Front-end code change data:

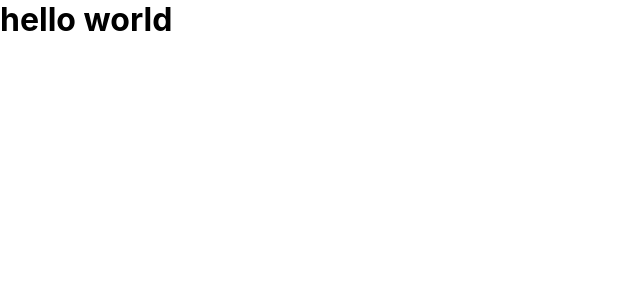
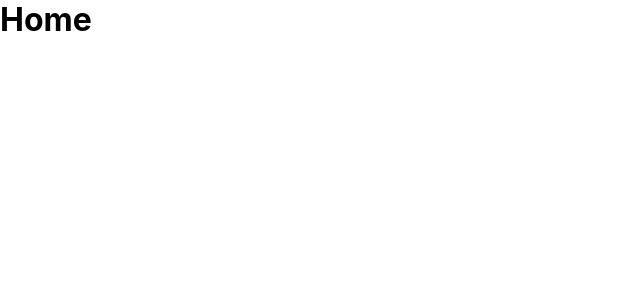
Before and after one commit to PoorlyDefinedBehaviour/twillian, a React (Create React App) app: page / in a window 1280 px wide. Shown: the top 300 px of the page, without its empty margins (0-640 px from the left). Built offline with nearby package versions, Linux system fonts and the light colour scheme.

Commit message:
Add Index Page

```diff
--- /dev/null
+++ b/src/pages/Index/index.js
@@ -0,0 +1,6 @@
+import React from "react";
+export default function Index(){
+    return(
+            <h1>Home</h1>
+        );
+}
--- a/src/routes.js
+++ b/src/routes.js
@@ -1,12 +1,13 @@
 import React from "react";
-import { BrowserRouter, Route, Switch, Redirect } from "react-router-dom";
+import { BrowserRouter, Route, Switch } from "react-router-dom";
 import Register from "./pages/Register";
+import Index from "./pages/Index";
 
 export default function Routes() {
   return (
     <BrowserRouter>
       <Switch>
-        <Route exact path="/" component={() => <h1>hello world</h1>} />
+        <Route exact path="/" component={() => <Index/>} />
         <Route path="/register" component={() => <Register />} />
         <Route path="/login" component={() => <h1>login</h1>} />
       </Switch>
```
Also changed, not shown: src/pages/Index/styles.js (added).
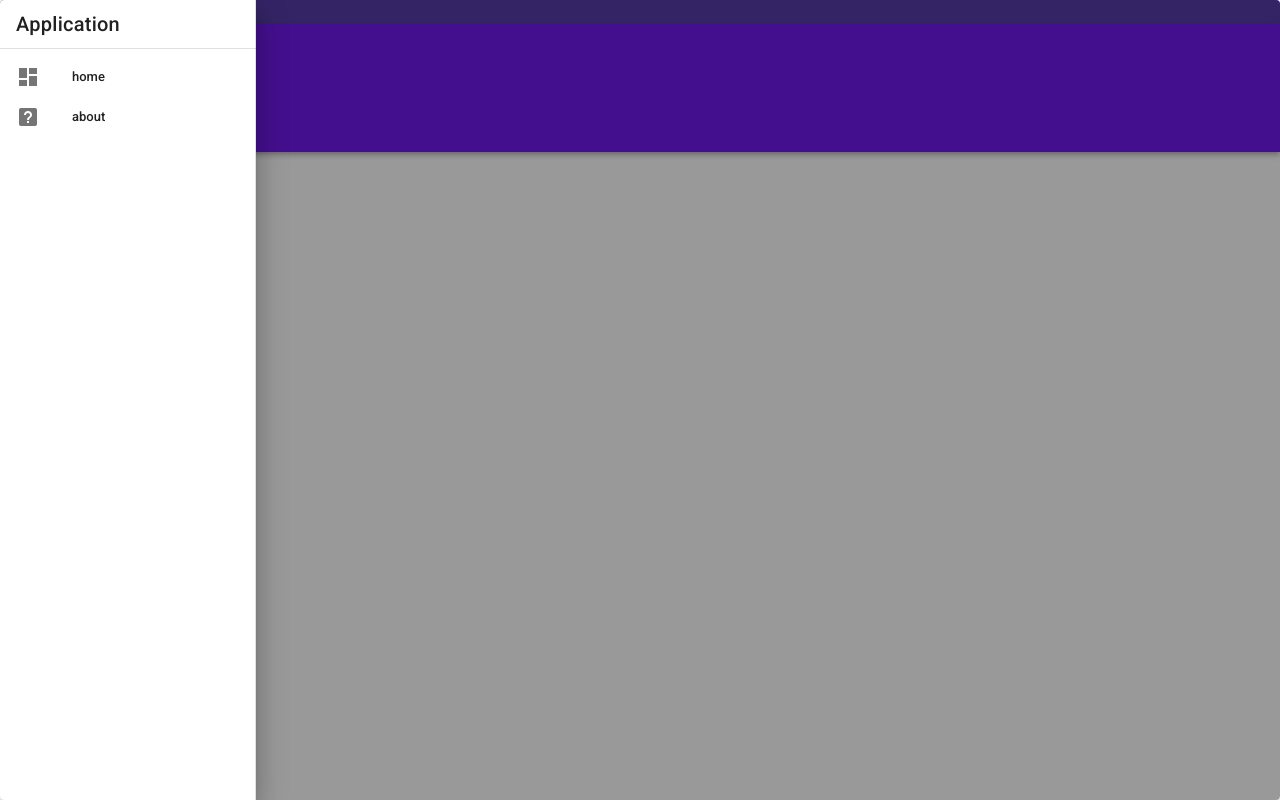
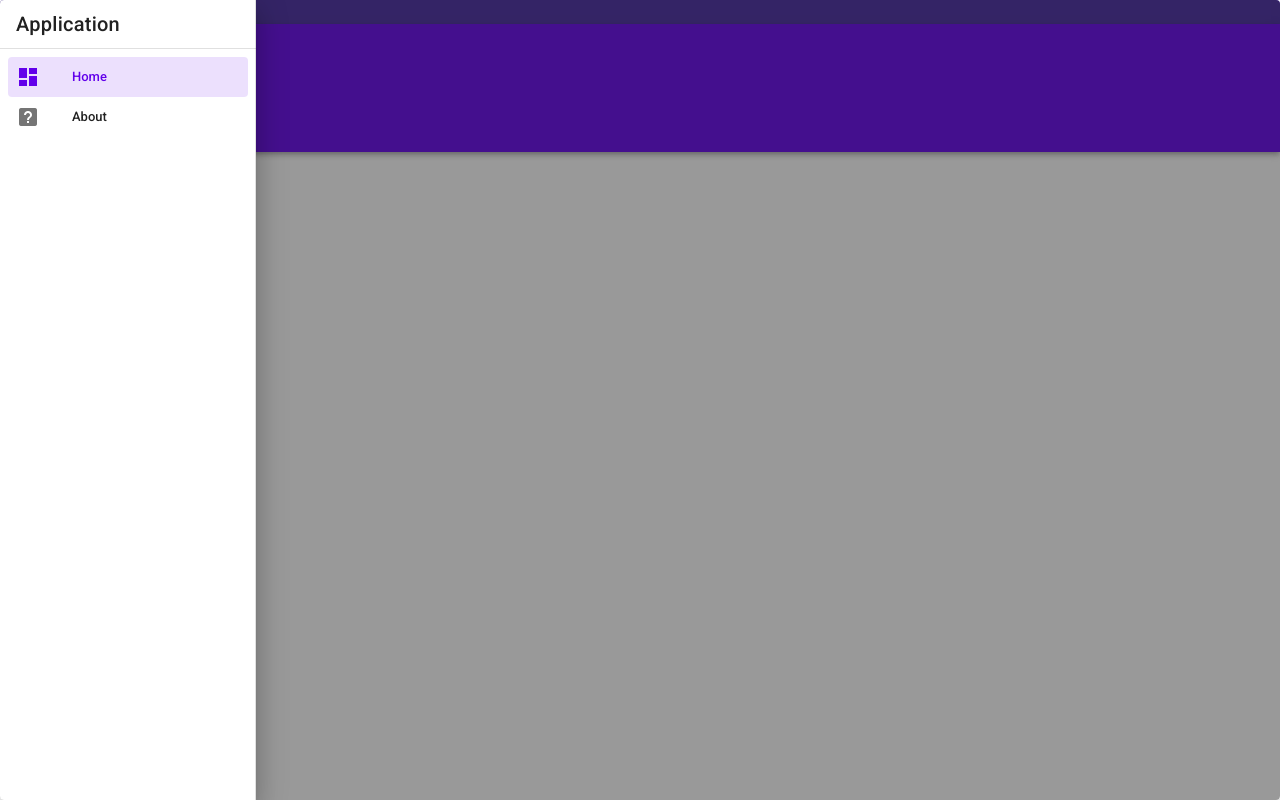
Before and after one commit to Luca-Virgilio/vuetify-todo-list, a Vue app: page / in a window 1280 px wide. Both pictures are taken after a click on the button 28 px from the left and 52 px from the top of the page. Built offline with nearby package versions, Linux system fonts and the light colour scheme.

Commit message:
Add router

```diff
--- a/src/App.vue
+++ b/src/App.vue
@@ -22,9 +22,8 @@
             active-class="deep-purple--text text--accent-4"
             v-for="view in views"
             :key="view.name"
-            link
           >
-            <v-list-item>
+            <v-list-item router :to="view.route">
               <v-list-item-icon>
                 <v-icon>{{ view.icon }}</v-icon>
               </v-list-item-icon>
@@ -33,28 +32,27 @@
           </v-list-item-group>
         </v-list>
       </v-navigation-drawer>
-
-      <v-card-text>
-        <Home />
-      </v-card-text>
+      <div><router-view /></div>
     </v-card>
   </v-app>
 </template>
 
 <script>
-import Home from "./views/Home";
+// import Home from "./views/Home";
+// import About from "./views/About";
 
 export default {
   name: "App",
   components: {
-    Home,
+    // Home,
+    // About
   },
   data: () => ({
     drawer: false,
     group: null,
     views: [
-      { name: "home", icon: "mdi-view-dashboard", compoment: "Home" },
-      { name: "about", icon: "mdi-help-box", compoment: "About" },
+      { name: "Home", icon: "mdi-view-dashboard", route: "/" },
+      { name: "About", icon: "mdi-help-box", route: "/about" },
     ],
   }),
 
--- a/src/main.js
+++ b/src/main.js
@@ -1,13 +1,13 @@
 import Vue from 'vue'
 import App from './App.vue'
 import vuetify from './plugins/vuetify';
-import Router from './router';
+import router from './router';
 
 Vue.config.productionTip = false
 
 
 new Vue({
-  Router,
+  router,
   vuetify,
   render: h => h(App)
 }).$mount('#app')
```
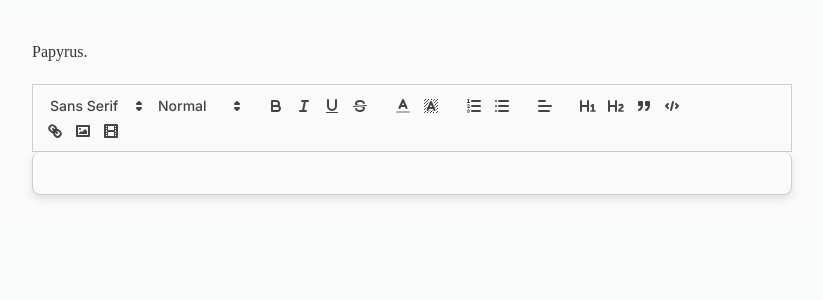
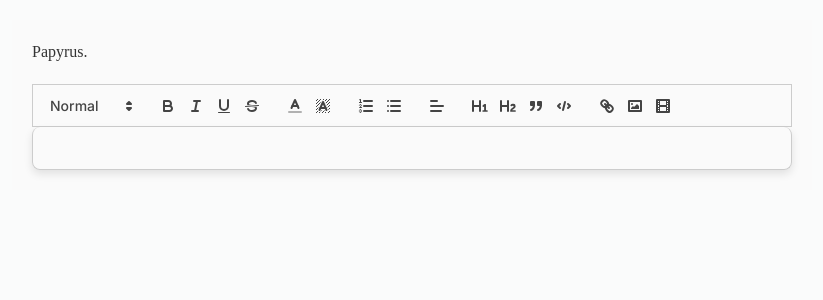
Before and after one commit to PapyrusProject/papyrus-frontend, a Next.js app in the folder my-app/: page /mynotes in a window 1280 px wide. Shown: the top 300 px of the page, without its empty margins (228-1051 px from the left). Built offline with nearby package versions, Linux system fonts and the light colour scheme.

Commit message:
remoção das fontes

```diff
--- a/my-app/app/mynotes/page.tsx
+++ b/my-app/app/mynotes/page.tsx
@@ -7,7 +7,7 @@ import './styles.css';
 
 const modules = {
   toolbar: [
-    [{ 'font': [] }, { 'size': ['small', false, 'large', 'huge'] }],
+    [{ 'size': ['small', false, 'large', 'huge'] }],
     ['bold', 'italic', 'underline', 'strike'],
     [{ 'color': [] }, { 'background': [] }],
     [{ 'list': 'ordered'}, { 'list': 'bullet' }],
```
Also changed, not shown: 1 other file (tests, documents, lock files or other folders).
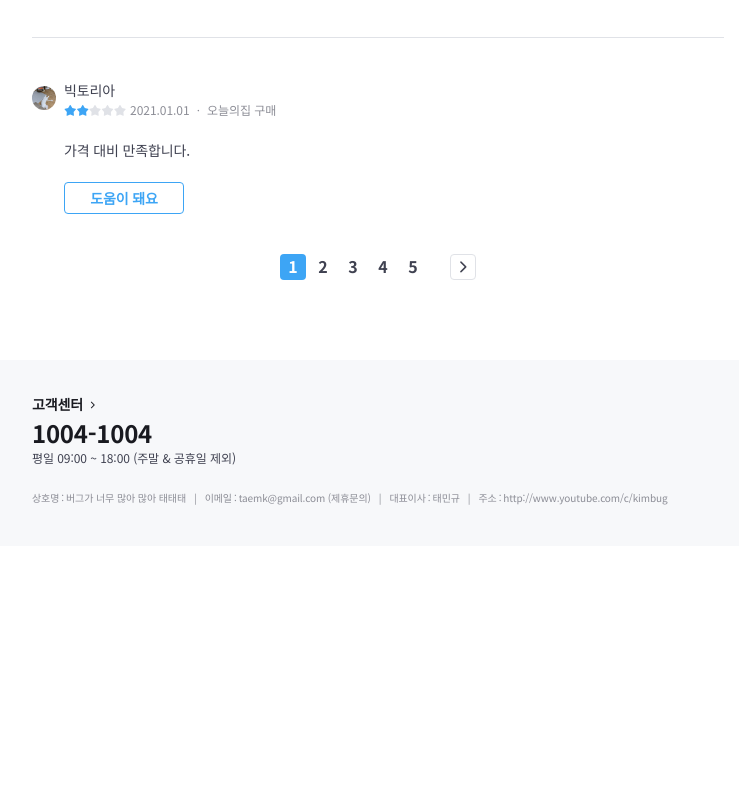
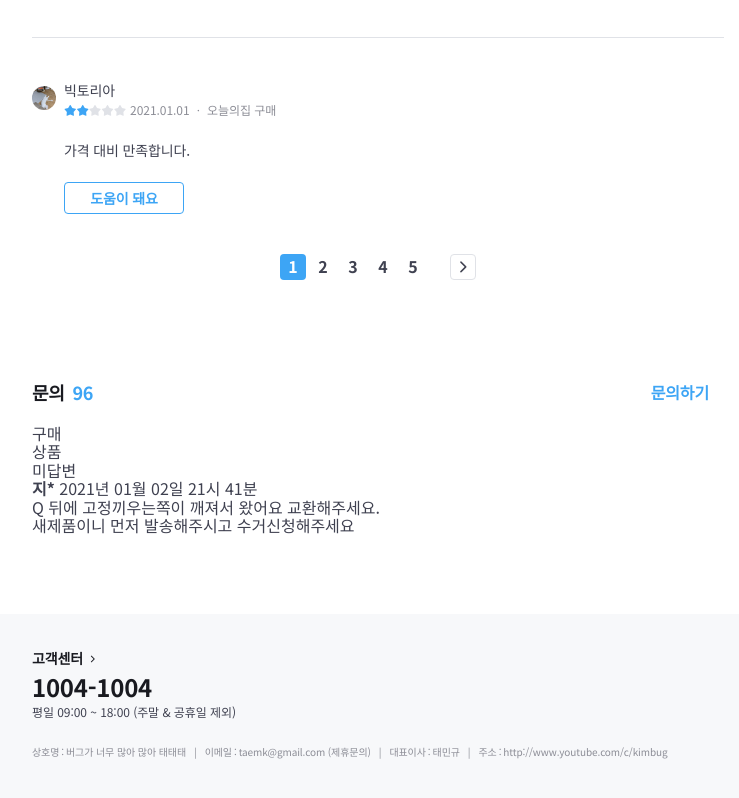
Before and after one commit to alsrb0504/sass_tomorrow_house, a website: page index.html in a window 1280 px wide. Shown: the part 10556-11354 px from the top of the page, without its empty margins (48-787 px from the left). Before the commit the page ends 11102 px from the top, so only its background shows below. Drawn offline with nearby package versions, Linux system fonts and the light colour scheme; files that its build step writes are made by us from their sources; files whose address does not match are found by name.

Commit message:
🚧 Mark up product-inquiry section and its card

```diff
--- a/index.html
+++ b/index.html
@@ -1003,6 +1003,57 @@
               </div>
             </section>
             <div class="product-section-divider sm-only" aria-hidden></div> -->
+
+            <section
+              class="product-section product-inquiry"
+              role="tabpanel"
+              id="product-inquiry"
+            >
+              <header class="product-section-header">
+                <h1 class="title">문의</h1>
+                <strong class="badge" aria-label="96개">96</strong>
+                <a class="text-button" href="/">문의하기</a>
+              </header>
+
+              <div class="product-section-content">
+                <ol class="inquiry-list">
+                  <li class="inquiry-item">
+                    <article class="inquiry-card">
+                      <header class="inquiry-card-header">
+                        <h3 class="visually-hidden">지* 님이 남기신 문의</h3>
+
+                        <dl class="detail">
+                          <dt class="visually-hidden">구매 여부</dt>
+                          <dd>구매</dd>
+                          <dt class="visually-hidden">문의 유형</dt>
+                          <dd>상품</dd>
+                          <dt class="visually-hidden">답변 여부</dt>
+                          <dd>미답변</dd>
+                        </dl>
+                        <div class="misc">
+                          <strong>지*</strong>
+                          <time datetime="2021-01-02 21:41">2021년 01월 02일 21시 41분</time>
+                        </div>
+                      </header>
+
+                      <div class="inquiry-card-body">
+                        <div class="question-content">
+                          <span aria-label="문의 내용">Q</span>
+                            뒤에 고정끼우는쪽이 깨져서 왔어요
+                            교환해주세요. <br/>
+                            새제품이니 먼저 발송해주시고
+                            수거신청해주세요</p>
+                        </div>
+                      </div>
+
+                    </article>
+                  </li>
+                </ol>
+              </div>
+
+            </section>
+            <div class="product-section-divider sm-only" aria-hidden></div>
+
           </div>
         </div>
       </div>
```
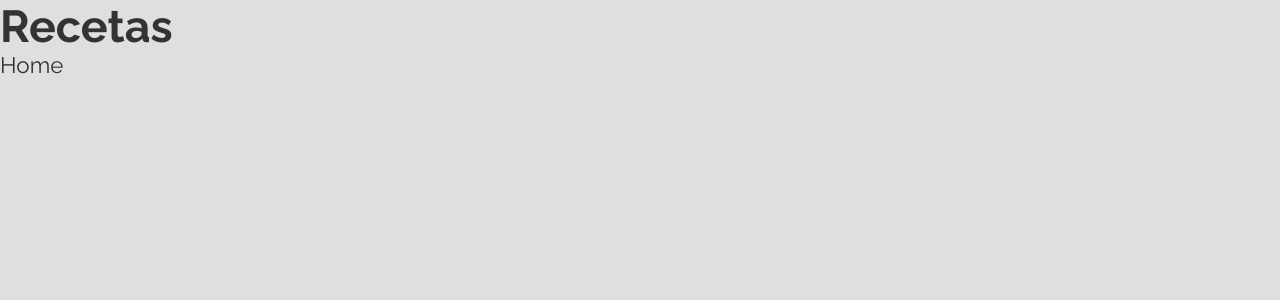
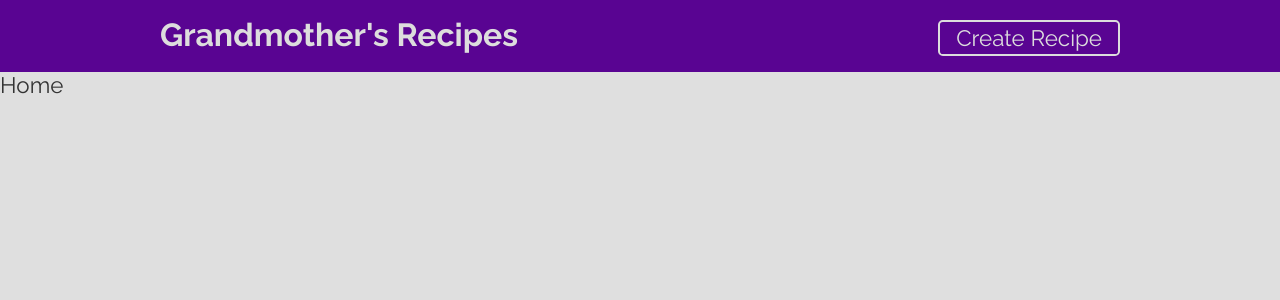
Before and after one commit to codehvila/Recetas, a React (Create React App) app: page / in a window 1280 px wide. Shown: the top 300 px of the page. Built offline with nearby package versions, Linux system fonts and the light colour scheme.

Commit message:
Create a Navbar component

```diff
--- a/src/App.js
+++ b/src/App.js
@@ -1,5 +1,6 @@
 import { BrowserRouter, Routes, Route } from "react-router-dom";
 
+import NavBar from "./components/NavBar";
 import Home from "./pages/home/Home";
 import Create from "./pages/create/Create";
 import Search from "./pages/search/Search";
@@ -11,8 +12,8 @@ function App() {
   return (
     <div className="App">
       <>
-        <h1>Recetas</h1>
         <BrowserRouter>
+          <NavBar />
           <Routes>
             <Route path="/" element={<Home />} />
             <Route path="/recipes/:recipeId" element={<Recipe />} />
--- /dev/null
+++ b/src/components/NavBar.js
@@ -0,0 +1,16 @@
+import { Link } from "react-router-dom";
+
+import styles from "./NavBar.module.css";
+
+export default function NavBar() {
+  return (
+    <div className={styles.navbar}>
+      <nav>
+        <Link to="/" className={styles.brand}>
+          Grandmother's Recipes
+        </Link>
+        <Link to="/create">Create Recipe</Link>
+      </nav>
+    </div>
+  );
+}
--- /dev/null
+++ b/src/components/NavBar.module.css
@@ -0,0 +1,34 @@
+.navbar {
+  background-color: rgb(89, 4, 146);
+  padding: 1rem 0;
+  width: 100%;
+}
+
+.navbar nav {
+  display: flex;
+  align-items: baseline;
+  max-width: 960px; /* 1200px; */
+  margin: 0 auto;
+}
+
+.navbar .brand {
+  color: #ddd;
+  font-size: 2rem;
+  margin-right: auto;
+  text-decoration: none;
+  font-weight: bold;
+}
+
+.navbar a:last-child {
+  color: #ddd;
+  text-decoration: none;
+  padding: 0.2rem 1rem;
+  margin-left: 0 auto;
+  border-radius: 0.3rem;
+  border: 2px solid #ddd;
+}
+
+.navbar a:last-child:hover {
+  background-color: #ddd;
+  color:rgb(89, 4, 146);
+}
```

Task to complete:
All lines above containing the string "section" are to be collected.

Response for this exercise:
🚧 Mark up product-inquiry section and its card
             </section>
             <div class="product-section-divider sm-only" aria-hidden></div> -->
+            <section
+              class="product-section product-inquiry"
+              <header class="product-section-header">
+              <div class="product-section-content">
+            </section>
+            <div class="product-section-divider sm-only" aria-hidden></div>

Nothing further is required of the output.